Owning Dreams Equals Success and Positive Results
Below are ten academic studies and articles that analyze the roles of courage/bravery (and their inverses-- fear and anxiety), self-care and health, social support, and owning dreams (defined here as self-efficacy and clear goal setting) in success and other positive results. Among other findings, fear, lack of sleep, and no social support are shown to negatively impact success and performance.
1. "How Social Support Influences University Students' Academic Achievement and Emotional Exhaustion: The Mediating Role of Self-Esteem"
- Description and Findings: This study found that how an individual perceived social support was correlated to academic success. So, the more a person felt they were supported, the better they did. An important factor in perceiving more social support was having higher self-esteem. Social support and self-esteem work in a sort of "feedback loop" with one bolstering and creating the other.
- Description and Findings: Courage in adolescent boys and girls was shown to positively mediate both career adaptability and life satisfaction.
3. "The Relationship between Study Anxiety and Academic Performance Among Engineering Students"
4. "Sport Courage, Worry, and Fear in Relation to Success of Alpine Ski Learning"
- Description and Findings: This academic study examined the correlation between a number of emotional factors, including fear, and measured sport performance among beginning alpine skiers. For both men and women, fear negatively impacted performances, although this was more strong correlated in women.

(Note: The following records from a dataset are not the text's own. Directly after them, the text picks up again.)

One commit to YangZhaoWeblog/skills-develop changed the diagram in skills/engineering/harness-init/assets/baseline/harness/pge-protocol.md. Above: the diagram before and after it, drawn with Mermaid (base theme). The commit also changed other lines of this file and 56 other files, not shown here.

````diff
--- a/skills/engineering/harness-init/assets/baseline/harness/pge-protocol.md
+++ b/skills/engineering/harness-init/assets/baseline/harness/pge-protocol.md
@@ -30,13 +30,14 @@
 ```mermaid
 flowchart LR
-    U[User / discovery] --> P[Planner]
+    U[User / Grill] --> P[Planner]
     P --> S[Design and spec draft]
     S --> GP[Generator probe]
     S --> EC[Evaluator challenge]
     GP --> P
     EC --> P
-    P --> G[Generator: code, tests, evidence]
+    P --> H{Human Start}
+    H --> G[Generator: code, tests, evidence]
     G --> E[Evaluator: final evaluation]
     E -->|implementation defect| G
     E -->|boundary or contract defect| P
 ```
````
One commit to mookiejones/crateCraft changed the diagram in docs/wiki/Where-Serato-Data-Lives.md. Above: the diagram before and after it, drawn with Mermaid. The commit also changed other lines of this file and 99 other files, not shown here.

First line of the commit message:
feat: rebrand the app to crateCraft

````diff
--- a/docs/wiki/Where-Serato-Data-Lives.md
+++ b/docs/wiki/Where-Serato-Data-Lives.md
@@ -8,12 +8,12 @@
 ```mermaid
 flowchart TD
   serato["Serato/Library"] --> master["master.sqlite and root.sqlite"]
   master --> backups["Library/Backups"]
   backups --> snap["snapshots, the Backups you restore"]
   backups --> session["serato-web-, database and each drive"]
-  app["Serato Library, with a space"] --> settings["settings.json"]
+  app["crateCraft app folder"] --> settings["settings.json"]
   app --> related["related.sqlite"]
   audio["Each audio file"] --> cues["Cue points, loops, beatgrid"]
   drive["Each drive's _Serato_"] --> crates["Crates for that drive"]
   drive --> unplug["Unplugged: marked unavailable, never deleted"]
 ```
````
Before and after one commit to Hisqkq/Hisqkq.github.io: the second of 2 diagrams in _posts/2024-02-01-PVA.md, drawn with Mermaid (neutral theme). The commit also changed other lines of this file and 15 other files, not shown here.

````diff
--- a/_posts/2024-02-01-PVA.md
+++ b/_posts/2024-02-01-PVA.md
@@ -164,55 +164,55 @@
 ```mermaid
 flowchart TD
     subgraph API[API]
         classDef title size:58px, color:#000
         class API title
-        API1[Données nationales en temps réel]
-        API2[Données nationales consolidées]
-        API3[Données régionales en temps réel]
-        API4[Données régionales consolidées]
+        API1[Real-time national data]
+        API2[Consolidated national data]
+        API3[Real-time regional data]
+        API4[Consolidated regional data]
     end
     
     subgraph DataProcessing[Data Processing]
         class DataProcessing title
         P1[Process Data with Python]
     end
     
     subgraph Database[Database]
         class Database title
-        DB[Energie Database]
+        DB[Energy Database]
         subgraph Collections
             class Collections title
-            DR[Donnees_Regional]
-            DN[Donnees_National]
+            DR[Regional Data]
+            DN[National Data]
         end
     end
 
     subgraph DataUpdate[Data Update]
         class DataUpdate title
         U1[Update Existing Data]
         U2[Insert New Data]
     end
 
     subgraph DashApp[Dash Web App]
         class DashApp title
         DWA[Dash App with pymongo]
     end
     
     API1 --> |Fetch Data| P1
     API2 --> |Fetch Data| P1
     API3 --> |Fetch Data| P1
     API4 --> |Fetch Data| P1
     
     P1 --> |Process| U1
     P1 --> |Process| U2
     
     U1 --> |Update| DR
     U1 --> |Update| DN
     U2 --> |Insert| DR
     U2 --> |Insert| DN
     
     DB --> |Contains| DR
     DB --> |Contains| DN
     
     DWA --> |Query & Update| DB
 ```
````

For men, the strongest indicator of performance success was self-efficacy, or the belief in their ability to perform well. This is likely due to gendered cultural treatment of men and women as it pertains to sports.
5. New York Times Article, "An Underappreciated Key to College Success: Sleep"
- Description: Having poor sleep quantity and or quality is an even stronger correlate to poor academic performance than drug or alcohol use on college campuses. For example, one study cited in the article found: "...each additional day of sleep disturbance a college student experienced each week, the likelihood of dropping a course rose by 10 percent and grade point average fell by 0.02, even when most other factors known to influence academic success were taken into account."
6. "An Investigation of Character Strengths in Relation to the Academic Success of College Students"
- Description and Findings: Many traits deemed to be anecdotally "positive" correlate with greater academic success. This study used the Values in Action (VIA) character strength measurement and compared student's scores with GPAs and life satisfaction scores. The traits that most strongly correlated with a higher GPA were persistence, followed by love of learning, prudence, judgment, fairness, and self-regulation. Bravery was a correlate to higher GPA, but to a lesser degree.
- Description and Findings: Performance is more effective when goals are specific and challenging, and when performance is evaluated and reflected on.
- Description and Findings: Self-efficacy (or the belief in oneself) in the early stages of ones' career is positively correlated to later career satisfaction and career success (higher earnings).
- Description and Findings: This article summarizes research done by Lara Perez-Felkner at Florida State University. The research found that for undeserved students, better institutional and personal support indicated better academic outcomes.
10. "Academic Performance among Adolescents with Behaviorally Induced Insufficient Sleep Syndrome"
- Description and Findings: This study found correlations between lack of sleep and poor academic performance. "The results suggest that restricting sleep to allot extra time for studying is an ineffective strategy for academic achievement."
In order to collate the best and most relevant statistics and studies, we searched through a variety of academic journals and databases, as well as trusted media sites and government articles and databases. In our search, we attempted to find both the most relevant, and the most recently, published academic articles publicly available. Although we were able to find many articles published within the last two years, some articles provided above are outside of the usual two-year scope we strive for. Any article outside of this scope that was provided was deemed to be both the most relevant and the most recent scholarly article on the subject that was publicly available. We also made sure that these older articles were still being cited and referred to in more recent works, which indicated their continued relevancy.
It also should be noted that we interpreted the phrase "owning dreams" to mean an individual who identifies their dreams and works toward them with purpose and belief. Thus, we include academic articles on intentional goal setting and self-efficacy (or self-belief), which we identified as being within the interpreted definition. We also interpreted "looking after oneself" to mean both physical self care (i.e. getting more sleep, eating healthful foods, etc) and emotional self care.